I have heard Save the Cat!

I have heard Save the Cat! mentioned before, I'll check it out. Thank you so much for the comments and encouragement. And thanks for the article, which I loved!


What a gift, mlakers. It's a

What a gift, mlakers. It's a lot like going into a story and trusting the process without trying to control the ending, at least in the drafting phase. Trusting my writing, like trusting my parenting and my partner's ways of doing it differenting, isn't easy, but I think it's worth it to learn. I wrote more in residency in one month than I had the entire previous year. And I wrote deeper and took more risk with prose without the time constraints. 

Brain, Child, and Literary

Brain, Child, and Literary Mama are some of my favorite places I've published, mfaliveno, but I've been pleased, too, by how much literary journals not necessarily devoted to motherhood have been receptive to work about parenting. 

Becky Tuch at The Review,

Becky Tuch at The Review, Review had a great piece on magazines specifically looking for women's experiences

I believe it's inactive right

I believe it's inactive right now, but I found a home on the Tumblr Literary Mothers for an essay about Grace Paley I had had kicking around in my brain for about a decade...

Great question, johnrwalshj.

Great question, johnrwalshj.

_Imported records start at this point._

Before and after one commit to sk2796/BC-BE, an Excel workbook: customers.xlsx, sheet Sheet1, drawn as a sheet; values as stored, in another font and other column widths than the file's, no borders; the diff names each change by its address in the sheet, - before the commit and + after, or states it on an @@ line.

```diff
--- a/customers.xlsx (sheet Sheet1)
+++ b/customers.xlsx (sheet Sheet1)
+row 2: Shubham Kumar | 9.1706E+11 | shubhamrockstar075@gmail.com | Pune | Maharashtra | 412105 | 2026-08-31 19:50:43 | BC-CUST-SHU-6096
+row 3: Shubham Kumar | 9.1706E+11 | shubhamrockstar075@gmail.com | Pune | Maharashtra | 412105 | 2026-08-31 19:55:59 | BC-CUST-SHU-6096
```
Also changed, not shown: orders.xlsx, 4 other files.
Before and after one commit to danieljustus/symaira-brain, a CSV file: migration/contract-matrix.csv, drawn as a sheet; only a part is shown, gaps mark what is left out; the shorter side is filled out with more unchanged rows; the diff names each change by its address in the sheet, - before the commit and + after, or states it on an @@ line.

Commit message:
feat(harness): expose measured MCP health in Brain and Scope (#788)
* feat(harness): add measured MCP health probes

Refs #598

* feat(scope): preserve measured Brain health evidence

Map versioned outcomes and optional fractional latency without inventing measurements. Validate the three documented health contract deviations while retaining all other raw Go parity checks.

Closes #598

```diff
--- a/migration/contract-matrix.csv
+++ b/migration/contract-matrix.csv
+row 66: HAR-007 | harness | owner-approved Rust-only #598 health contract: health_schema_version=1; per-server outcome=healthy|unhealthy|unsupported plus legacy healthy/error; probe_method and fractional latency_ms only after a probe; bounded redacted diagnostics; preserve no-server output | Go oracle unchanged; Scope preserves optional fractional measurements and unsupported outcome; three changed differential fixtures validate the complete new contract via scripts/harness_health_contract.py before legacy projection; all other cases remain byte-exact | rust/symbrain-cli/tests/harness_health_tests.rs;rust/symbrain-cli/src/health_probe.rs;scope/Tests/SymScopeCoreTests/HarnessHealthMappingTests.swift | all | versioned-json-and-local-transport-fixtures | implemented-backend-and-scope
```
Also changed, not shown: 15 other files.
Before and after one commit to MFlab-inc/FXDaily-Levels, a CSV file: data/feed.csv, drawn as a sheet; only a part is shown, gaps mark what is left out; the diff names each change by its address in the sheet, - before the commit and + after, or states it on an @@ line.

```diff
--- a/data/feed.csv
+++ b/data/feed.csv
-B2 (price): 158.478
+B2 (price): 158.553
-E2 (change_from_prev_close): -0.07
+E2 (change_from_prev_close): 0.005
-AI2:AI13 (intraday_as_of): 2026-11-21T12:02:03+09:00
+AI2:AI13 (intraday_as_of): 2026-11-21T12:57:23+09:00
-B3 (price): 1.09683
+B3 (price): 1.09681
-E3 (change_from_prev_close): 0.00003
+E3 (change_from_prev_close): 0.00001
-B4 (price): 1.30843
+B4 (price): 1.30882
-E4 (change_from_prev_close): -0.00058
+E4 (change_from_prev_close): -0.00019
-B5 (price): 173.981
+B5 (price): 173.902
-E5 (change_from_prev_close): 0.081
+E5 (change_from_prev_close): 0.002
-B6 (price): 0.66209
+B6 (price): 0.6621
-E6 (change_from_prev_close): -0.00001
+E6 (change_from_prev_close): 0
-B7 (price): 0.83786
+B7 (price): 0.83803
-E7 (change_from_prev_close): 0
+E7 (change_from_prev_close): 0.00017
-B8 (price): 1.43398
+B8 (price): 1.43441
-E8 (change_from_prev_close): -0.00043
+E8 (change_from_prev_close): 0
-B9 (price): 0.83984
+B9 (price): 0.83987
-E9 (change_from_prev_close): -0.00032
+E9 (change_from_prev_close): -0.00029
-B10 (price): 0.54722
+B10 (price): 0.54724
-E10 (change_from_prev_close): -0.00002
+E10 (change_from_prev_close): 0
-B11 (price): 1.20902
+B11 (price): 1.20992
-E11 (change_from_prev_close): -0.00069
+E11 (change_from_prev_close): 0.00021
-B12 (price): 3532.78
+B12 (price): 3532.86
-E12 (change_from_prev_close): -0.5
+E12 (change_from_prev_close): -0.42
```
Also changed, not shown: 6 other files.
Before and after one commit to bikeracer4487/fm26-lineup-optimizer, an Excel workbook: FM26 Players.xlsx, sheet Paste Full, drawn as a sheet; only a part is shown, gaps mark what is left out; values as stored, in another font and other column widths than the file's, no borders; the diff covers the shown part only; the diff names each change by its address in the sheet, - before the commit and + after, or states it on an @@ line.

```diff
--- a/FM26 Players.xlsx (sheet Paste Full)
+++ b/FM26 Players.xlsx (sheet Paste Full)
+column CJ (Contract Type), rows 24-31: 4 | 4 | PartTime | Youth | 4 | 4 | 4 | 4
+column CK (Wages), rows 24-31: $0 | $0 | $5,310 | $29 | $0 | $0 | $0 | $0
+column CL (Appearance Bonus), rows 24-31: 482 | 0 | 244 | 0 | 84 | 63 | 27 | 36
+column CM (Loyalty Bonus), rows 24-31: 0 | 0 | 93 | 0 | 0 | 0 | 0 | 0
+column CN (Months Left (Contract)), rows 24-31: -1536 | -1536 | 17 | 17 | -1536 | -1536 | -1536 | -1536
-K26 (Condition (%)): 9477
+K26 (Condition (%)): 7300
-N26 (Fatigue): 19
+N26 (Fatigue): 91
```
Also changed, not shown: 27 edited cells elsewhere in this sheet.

Plenty of my writing doesn't have to do with motherhood or parenting at all. I've never had a problem finding material, but I've always struggled to carve out space for the writing. It requires such a solitude that caregiving and daily life isn't always conducive to. I think that's why a residency is such a gift and a challenge. Most of the other fellows I was in residency with weren't parents, but their life responsibilities and roles were just as consuming as mine. 

Mother writers do get asked questions, though, that father writers don't like "What about the kids?" I think that's on us to see the writer and the person and not just the mother. 

You're welcome, htownjenny!

You're welcome, htownjenny! I'm so pleased our paths crossed here. Best of luck to your and your writing life. 

Thanks, everyone, for a great

Thanks, everyone, for a great chat -- and thank you, mscholesyoung, for writing such an important article and taking the time to engage with us here! And please, everyone, continue the conversation...

Just another note on

Just another note on resources, for parents looking to attend retreats the Sustainable Arts Foundation is a nonprofit that offers annual grants to writers with children under the age of 18. They've also begun a program that funds to retreats that work to make their programs more family friendly, for those writers who want to attend a residency and bring their kids along.

And here's a great video about family-friendly retreats:

I love this list at Electric

I love this list at Electric Lit that has recommended reading for parents, htownjenny. Some great reads!

Thanks for giving my voice

Thanks for giving my voice space, klarimer. And a huge round of applause to mfaliveno for moderating this conversation and editing my essay. Y'all do good work in the world. I'm happy to be a part of the Poets & Writers community.